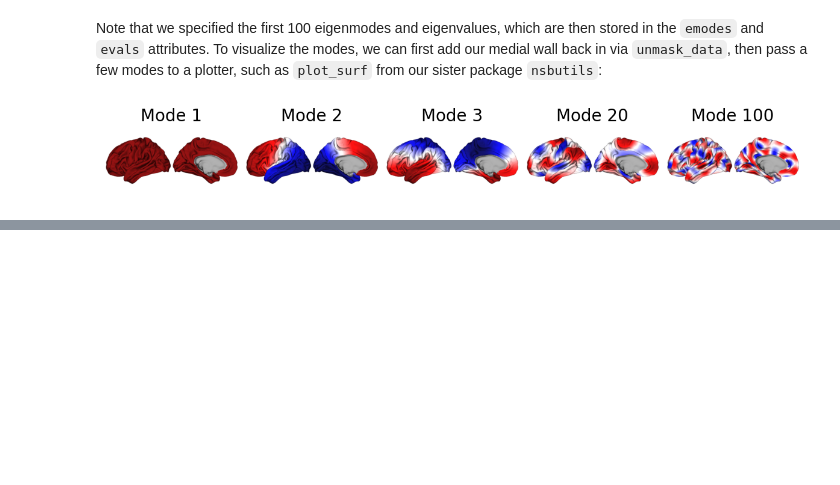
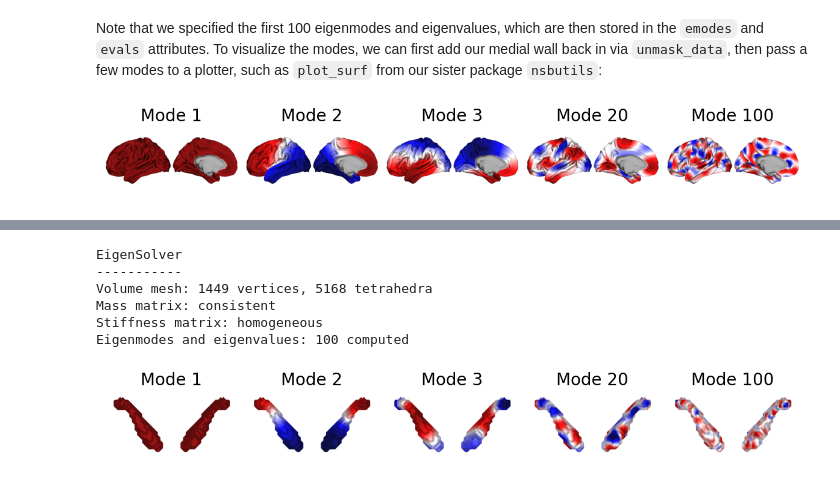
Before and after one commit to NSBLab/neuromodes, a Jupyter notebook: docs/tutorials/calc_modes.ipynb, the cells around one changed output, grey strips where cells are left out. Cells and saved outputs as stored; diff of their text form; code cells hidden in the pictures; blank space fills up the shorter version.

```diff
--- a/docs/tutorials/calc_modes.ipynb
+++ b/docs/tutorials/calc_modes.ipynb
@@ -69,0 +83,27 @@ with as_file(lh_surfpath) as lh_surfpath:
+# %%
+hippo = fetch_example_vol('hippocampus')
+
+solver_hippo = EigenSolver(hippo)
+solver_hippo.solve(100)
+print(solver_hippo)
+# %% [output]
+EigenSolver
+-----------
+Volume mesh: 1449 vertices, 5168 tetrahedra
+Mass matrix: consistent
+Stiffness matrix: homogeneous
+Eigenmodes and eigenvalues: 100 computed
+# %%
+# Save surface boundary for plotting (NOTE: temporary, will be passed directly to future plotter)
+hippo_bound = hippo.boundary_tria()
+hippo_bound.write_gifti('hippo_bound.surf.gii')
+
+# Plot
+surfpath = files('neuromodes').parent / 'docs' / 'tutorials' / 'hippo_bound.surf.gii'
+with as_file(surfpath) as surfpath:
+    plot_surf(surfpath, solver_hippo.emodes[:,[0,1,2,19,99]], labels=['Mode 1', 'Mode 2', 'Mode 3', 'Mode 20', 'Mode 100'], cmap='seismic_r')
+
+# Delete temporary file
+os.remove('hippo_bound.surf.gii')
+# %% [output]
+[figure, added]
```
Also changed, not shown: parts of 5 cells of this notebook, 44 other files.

- - - -

**Instructions to follow**
Check each line in the records above for the word "files". Return those that have it.

**Response box**
+surfpath = files('neuromodes').parent / 'docs' / 'tutorials' / 'hippo_bound.surf.gii'
Also changed, not shown: parts of 5 cells of this notebook, 44 other files.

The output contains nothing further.